Your instructions — Copy the data exactly. No line may be skipped.

Version difference data:
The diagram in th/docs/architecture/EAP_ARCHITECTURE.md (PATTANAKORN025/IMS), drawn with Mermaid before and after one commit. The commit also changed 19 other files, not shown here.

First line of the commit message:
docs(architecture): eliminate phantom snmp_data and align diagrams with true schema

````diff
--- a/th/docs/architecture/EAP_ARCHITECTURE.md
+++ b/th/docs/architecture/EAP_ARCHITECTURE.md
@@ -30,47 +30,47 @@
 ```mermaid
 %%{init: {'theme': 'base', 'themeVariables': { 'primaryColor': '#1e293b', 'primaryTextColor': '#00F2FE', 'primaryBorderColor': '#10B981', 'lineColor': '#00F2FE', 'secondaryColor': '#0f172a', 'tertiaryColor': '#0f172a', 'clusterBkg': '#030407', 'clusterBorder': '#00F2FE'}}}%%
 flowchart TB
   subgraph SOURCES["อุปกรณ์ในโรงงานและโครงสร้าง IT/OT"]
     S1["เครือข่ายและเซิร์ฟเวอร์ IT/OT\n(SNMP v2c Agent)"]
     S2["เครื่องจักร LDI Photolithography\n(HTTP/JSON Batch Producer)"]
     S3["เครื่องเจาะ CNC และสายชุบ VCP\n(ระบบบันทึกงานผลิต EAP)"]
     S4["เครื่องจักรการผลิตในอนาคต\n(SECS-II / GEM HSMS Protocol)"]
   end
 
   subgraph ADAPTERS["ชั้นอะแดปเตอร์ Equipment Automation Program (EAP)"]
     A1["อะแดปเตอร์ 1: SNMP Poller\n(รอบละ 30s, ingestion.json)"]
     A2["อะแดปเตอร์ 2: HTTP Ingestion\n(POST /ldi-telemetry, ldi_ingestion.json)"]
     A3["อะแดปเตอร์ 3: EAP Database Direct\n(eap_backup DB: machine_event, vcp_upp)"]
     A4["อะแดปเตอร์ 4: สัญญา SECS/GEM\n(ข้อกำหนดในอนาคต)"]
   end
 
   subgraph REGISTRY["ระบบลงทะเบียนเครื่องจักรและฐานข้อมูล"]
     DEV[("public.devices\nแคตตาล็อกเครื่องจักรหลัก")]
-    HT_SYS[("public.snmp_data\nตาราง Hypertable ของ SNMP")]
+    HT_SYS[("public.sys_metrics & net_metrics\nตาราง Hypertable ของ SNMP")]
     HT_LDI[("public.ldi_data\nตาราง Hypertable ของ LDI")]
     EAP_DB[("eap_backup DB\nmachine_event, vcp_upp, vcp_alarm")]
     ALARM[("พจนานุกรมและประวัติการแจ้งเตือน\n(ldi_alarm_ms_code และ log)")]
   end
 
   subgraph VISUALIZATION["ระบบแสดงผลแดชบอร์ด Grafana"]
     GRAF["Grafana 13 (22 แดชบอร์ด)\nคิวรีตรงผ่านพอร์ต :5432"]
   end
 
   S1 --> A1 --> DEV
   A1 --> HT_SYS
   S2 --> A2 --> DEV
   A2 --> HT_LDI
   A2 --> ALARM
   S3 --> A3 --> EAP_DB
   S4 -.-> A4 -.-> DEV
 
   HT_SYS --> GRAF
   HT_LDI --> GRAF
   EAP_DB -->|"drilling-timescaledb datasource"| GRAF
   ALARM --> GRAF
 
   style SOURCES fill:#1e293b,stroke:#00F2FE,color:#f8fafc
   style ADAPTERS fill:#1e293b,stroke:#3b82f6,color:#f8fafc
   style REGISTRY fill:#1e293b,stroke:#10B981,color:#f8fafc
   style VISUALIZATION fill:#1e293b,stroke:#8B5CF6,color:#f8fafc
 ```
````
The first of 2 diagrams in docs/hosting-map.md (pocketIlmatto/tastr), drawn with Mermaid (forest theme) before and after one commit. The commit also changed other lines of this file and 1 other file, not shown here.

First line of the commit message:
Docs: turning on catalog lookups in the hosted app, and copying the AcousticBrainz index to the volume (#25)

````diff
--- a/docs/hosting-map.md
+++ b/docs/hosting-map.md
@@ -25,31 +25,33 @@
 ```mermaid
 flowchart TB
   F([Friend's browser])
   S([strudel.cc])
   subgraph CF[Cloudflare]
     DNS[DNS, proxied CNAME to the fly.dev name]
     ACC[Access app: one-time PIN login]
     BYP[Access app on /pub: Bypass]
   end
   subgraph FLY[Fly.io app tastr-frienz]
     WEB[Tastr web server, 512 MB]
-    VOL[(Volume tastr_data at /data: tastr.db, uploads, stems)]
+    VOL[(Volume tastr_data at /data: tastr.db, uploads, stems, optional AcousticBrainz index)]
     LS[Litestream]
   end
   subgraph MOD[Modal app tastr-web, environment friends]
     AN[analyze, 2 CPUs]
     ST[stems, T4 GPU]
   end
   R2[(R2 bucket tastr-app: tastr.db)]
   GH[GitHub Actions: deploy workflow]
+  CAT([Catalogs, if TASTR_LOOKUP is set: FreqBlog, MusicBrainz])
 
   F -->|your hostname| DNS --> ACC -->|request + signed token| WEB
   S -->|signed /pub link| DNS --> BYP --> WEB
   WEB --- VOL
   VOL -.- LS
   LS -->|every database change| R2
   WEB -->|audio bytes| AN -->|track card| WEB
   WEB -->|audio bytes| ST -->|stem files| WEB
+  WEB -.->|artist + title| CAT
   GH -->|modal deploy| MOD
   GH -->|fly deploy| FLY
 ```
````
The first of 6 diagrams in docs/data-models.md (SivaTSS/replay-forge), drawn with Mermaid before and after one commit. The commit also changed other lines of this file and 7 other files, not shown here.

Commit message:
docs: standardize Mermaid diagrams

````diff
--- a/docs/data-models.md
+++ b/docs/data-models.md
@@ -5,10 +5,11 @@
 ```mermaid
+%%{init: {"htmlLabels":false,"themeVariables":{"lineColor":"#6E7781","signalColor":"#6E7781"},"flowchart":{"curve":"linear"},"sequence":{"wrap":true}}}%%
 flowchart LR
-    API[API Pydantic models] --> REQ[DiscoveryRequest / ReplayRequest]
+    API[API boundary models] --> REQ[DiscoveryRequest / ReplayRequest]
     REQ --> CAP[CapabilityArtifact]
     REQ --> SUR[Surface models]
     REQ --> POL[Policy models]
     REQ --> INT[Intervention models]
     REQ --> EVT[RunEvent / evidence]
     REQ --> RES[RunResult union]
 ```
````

Reply to the exercise —
The diagram in th/docs/architecture/EAP_ARCHITECTURE.md (PATTANAKORN025/IMS), drawn with Mermaid before and after one commit. The commit also changed 19 other files, not shown here.

First line of the commit message:
docs(architecture): eliminate phantom snmp_data and align diagrams with true schema

````diff
--- a/th/docs/architecture/EAP_ARCHITECTURE.md
+++ b/th/docs/architecture/EAP_ARCHITECTURE.md
@@ -30,47 +30,47 @@
 ```mermaid
 %%{init: {'theme': 'base', 'themeVariables': { 'primaryColor': '#1e293b', 'primaryTextColor': '#00F2FE', 'primaryBorderColor': '#10B981', 'lineColor': '#00F2FE', 'secondaryColor': '#0f172a', 'tertiaryColor': '#0f172a', 'clusterBkg': '#030407', 'clusterBorder': '#00F2FE'}}}%%
 flowchart TB
   subgraph SOURCES["อุปกรณ์ในโรงงานและโครงสร้าง IT/OT"]
     S1["เครือข่ายและเซิร์ฟเวอร์ IT/OT\n(SNMP v2c Agent)"]
     S2["เครื่องจักร LDI Photolithography\n(HTTP/JSON Batch Producer)"]
     S3["เครื่องเจาะ CNC และสายชุบ VCP\n(ระบบบันทึกงานผลิต EAP)"]
     S4["เครื่องจักรการผลิตในอนาคต\n(SECS-II / GEM HSMS Protocol)"]
   end
 
   subgraph ADAPTERS["ชั้นอะแดปเตอร์ Equipment Automation Program (EAP)"]
     A1["อะแดปเตอร์ 1: SNMP Poller\n(รอบละ 30s, ingestion.json)"]
     A2["อะแดปเตอร์ 2: HTTP Ingestion\n(POST /ldi-telemetry, ldi_ingestion.json)"]
     A3["อะแดปเตอร์ 3: EAP Database Direct\n(eap_backup DB: machine_event, vcp_upp)"]
     A4["อะแดปเตอร์ 4: สัญญา SECS/GEM\n(ข้อกำหนดในอนาคต)"]
   end
 
   subgraph REGISTRY["ระบบลงทะเบียนเครื่องจักรและฐานข้อมูล"]
     DEV[("public.devices\nแคตตาล็อกเครื่องจักรหลัก")]
-    HT_SYS[("public.snmp_data\nตาราง Hypertable ของ SNMP")]
+    HT_SYS[("public.sys_metrics & net_metrics\nตาราง Hypertable ของ SNMP")]
     HT_LDI[("public.ldi_data\nตาราง Hypertable ของ LDI")]
     EAP_DB[("eap_backup DB\nmachine_event, vcp_upp, vcp_alarm")]
     ALARM[("พจนานุกรมและประวัติการแจ้งเตือน\n(ldi_alarm_ms_code และ log)")]
   end
 
   subgraph VISUALIZATION["ระบบแสดงผลแดชบอร์ด Grafana"]
     GRAF["Grafana 13 (22 แดชบอร์ด)\nคิวรีตรงผ่านพอร์ต :5432"]
   end
 
   S1 --> A1 --> DEV
   A1 --> HT_SYS
   S2 --> A2 --> DEV
   A2 --> HT_LDI
   A2 --> ALARM
   S3 --> A3 --> EAP_DB
   S4 -.-> A4 -.-> DEV
 
   HT_SYS --> GRAF
   HT_LDI --> GRAF
   EAP_DB -->|"drilling-timescaledb datasource"| GRAF
   ALARM --> GRAF
 
   style SOURCES fill:#1e293b,stroke:#00F2FE,color:#f8fafc
   style ADAPTERS fill:#1e293b,stroke:#3b82f6,color:#f8fafc
   style REGISTRY fill:#1e293b,stroke:#10B981,color:#f8fafc
   style VISUALIZATION fill:#1e293b,stroke:#8B5CF6,color:#f8fafc
 ```
````
The first of 2 diagrams in docs/hosting-map.md (pocketIlmatto/tastr), drawn with Mermaid (forest theme) before and after one commit. The commit also changed other lines of this file and 1 other file, not shown here.

First line of the commit message:
Docs: turning on catalog lookups in the hosted app, and copying the AcousticBrainz index to the volume (#25)

````diff
--- a/docs/hosting-map.md
+++ b/docs/hosting-map.md
@@ -25,31 +25,33 @@
 ```mermaid
 flowchart TB
   F([Friend's browser])
   S([strudel.cc])
   subgraph CF[Cloudflare]
     DNS[DNS, proxied CNAME to the fly.dev name]
     ACC[Access app: one-time PIN login]
     BYP[Access app on /pub: Bypass]
   end
   subgraph FLY[Fly.io app tastr-frienz]
     WEB[Tastr web server, 512 MB]
-    VOL[(Volume tastr_data at /data: tastr.db, uploads, stems)]
+    VOL[(Volume tastr_data at /data: tastr.db, uploads, stems, optional AcousticBrainz index)]
     LS[Litestream]
   end
   subgraph MOD[Modal app tastr-web, environment friends]
     AN[analyze, 2 CPUs]
     ST[stems, T4 GPU]
   end
   R2[(R2 bucket tastr-app: tastr.db)]
   GH[GitHub Actions: deploy workflow]
+  CAT([Catalogs, if TASTR_LOOKUP is set: FreqBlog, MusicBrainz])
 
   F -->|your hostname| DNS --> ACC -->|request + signed token| WEB
   S -->|signed /pub link| DNS --> BYP --> WEB
   WEB --- VOL
   VOL -.- LS
   LS -->|every database change| R2
   WEB -->|audio bytes| AN -->|track card| WEB
   WEB -->|audio bytes| ST -->|stem files| WEB
+  WEB -.->|artist + title| CAT
   GH -->|modal deploy| MOD
   GH -->|fly deploy| FLY
 ```
````
The first of 6 diagrams in docs/data-models.md (SivaTSS/replay-forge), drawn with Mermaid before and after one commit. The commit also changed other lines of this file and 7 other files, not shown here.

Commit message:
docs: standardize Mermaid diagrams

````diff
--- a/docs/data-models.md
+++ b/docs/data-models.md
@@ -5,10 +5,11 @@
 ```mermaid
+%%{init: {"htmlLabels":false,"themeVariables":{"lineColor":"#6E7781","signalColor":"#6E7781"},"flowchart":{"curve":"linear"},"sequence":{"wrap":true}}}%%
 flowchart LR
-    API[API Pydantic models] --> REQ[DiscoveryRequest / ReplayRequest]
+    API[API boundary models] --> REQ[DiscoveryRequest / ReplayRequest]
     REQ --> CAP[CapabilityArtifact]
     REQ --> SUR[Surface models]
     REQ --> POL[Policy models]
     REQ --> INT[Intervention models]
     REQ --> EVT[RunEvent / evidence]
     REQ --> RES[RunResult union]
 ```
````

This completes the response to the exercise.